• [Before and after images]:
-*-*-
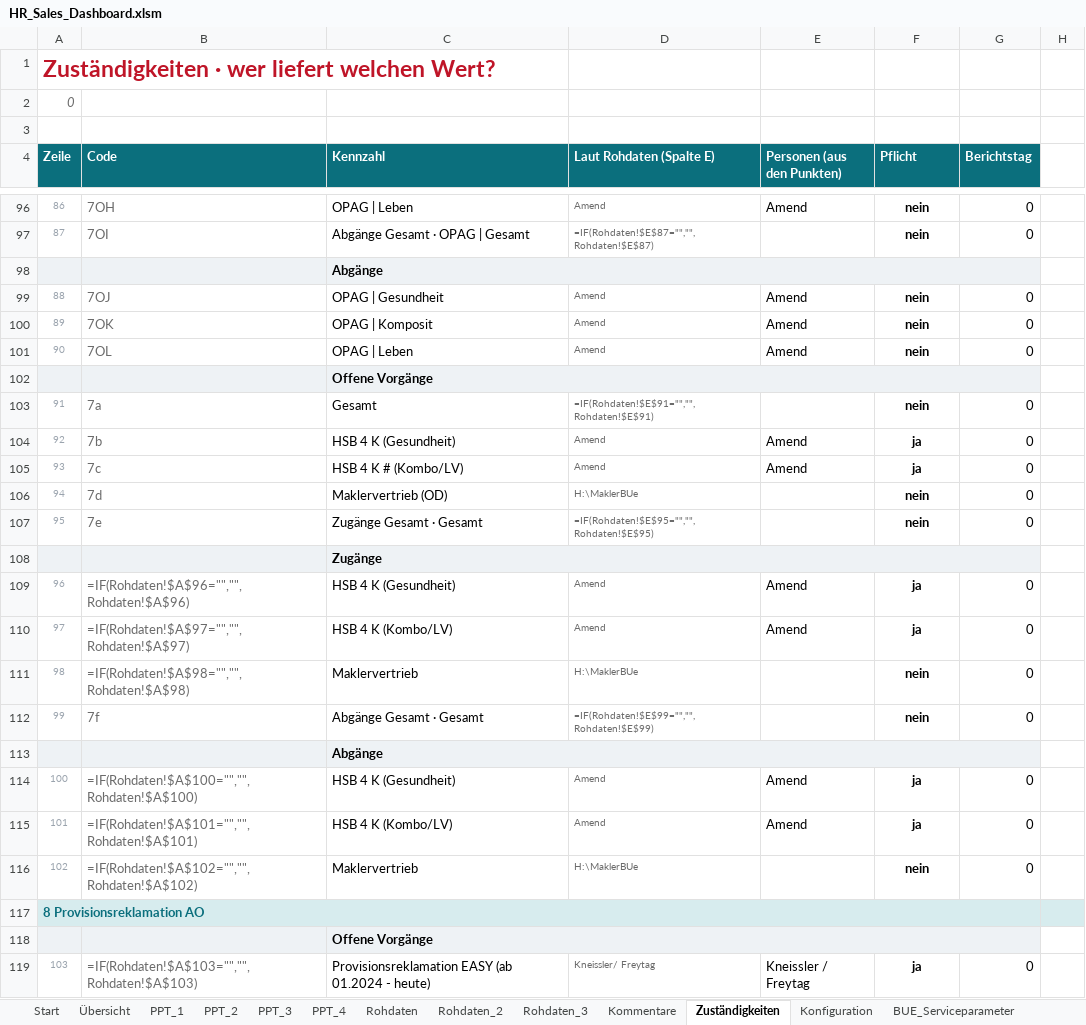
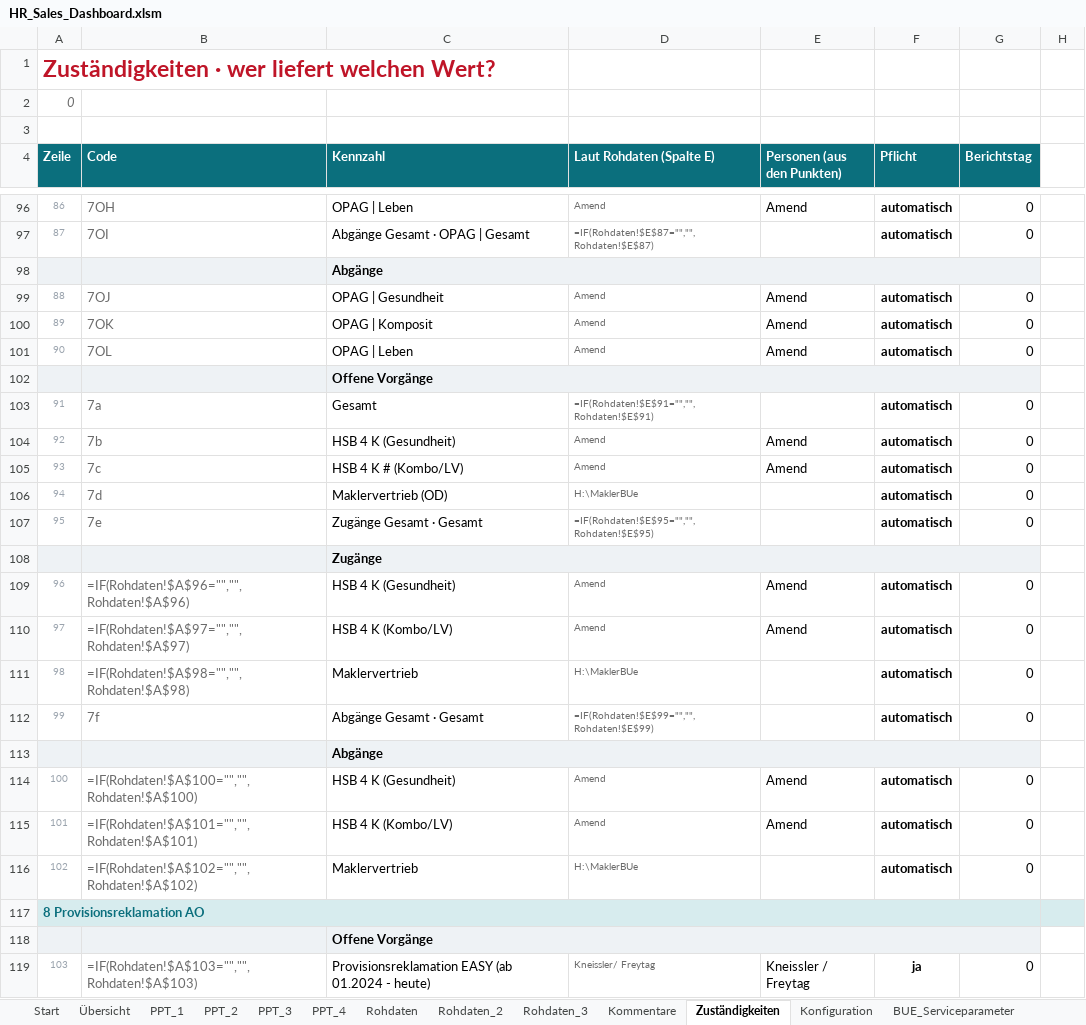
Before and after one commit to brenneisen-e/emailimport, an Excel workbook: hr-sales-dashboard/HR_Sales_Dashboard.xlsm, sheet Zuständigkeiten, drawn as a sheet; only a part is shown, gaps mark what is left out; values as stored, in another font and other column widths than the file's, no borders; formulas without a stored value are shown as written; charts and pictures and conditional formats not drawn; the diff covers the shown part only; the diff names each change by its address in the sheet, - before the commit and + after, or states it on an @@ line.

```diff
--- a/hr-sales-dashboard/HR_Sales_Dashboard.xlsm (sheet Zuständigkeiten)
+++ b/hr-sales-dashboard/HR_Sales_Dashboard.xlsm (sheet Zuständigkeiten)
-F96:F97 (Pflicht): nein
+F96:F97 (Pflicht): automatisch
-F99:F101 (Pflicht): nein
+F99:F101 (Pflicht): automatisch
-F103 (Pflicht): nein
+F103 (Pflicht): automatisch
-F104:F105 (Pflicht): ja
+F104:F105 (Pflicht): automatisch
-F106:F107 (Pflicht): nein
+F106:F107 (Pflicht): automatisch
-F109:F110 (Pflicht): ja
+F109:F110 (Pflicht): automatisch
-F111:F112 (Pflicht): nein
+F111:F112 (Pflicht): automatisch
-F114:F115 (Pflicht): ja
+F114:F115 (Pflicht): automatisch
-F116 (Pflicht): nein
+F116 (Pflicht): automatisch
```
Also changed, not shown: 19 edited cells elsewhere in this sheet, sheet Start, sheet Dashboard_Daten, sheet Konfiguration, formulas that keep their value, charts or pictures, 2 other files.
-*-*-
• [What you need to do]: Where a line above holds the string "automatisch", show that line.

• [Task result]:
+F96:F97 (Pflicht): automatisch
+F99:F101 (Pflicht): automatisch
+F103 (Pflicht): automatisch
+F104:F105 (Pflicht): automatisch
+F106:F107 (Pflicht): automatisch
+F109:F110 (Pflicht): automatisch
+F111:F112 (Pflicht): automatisch
+F114:F115 (Pflicht): automatisch
+F116 (Pflicht): automatisch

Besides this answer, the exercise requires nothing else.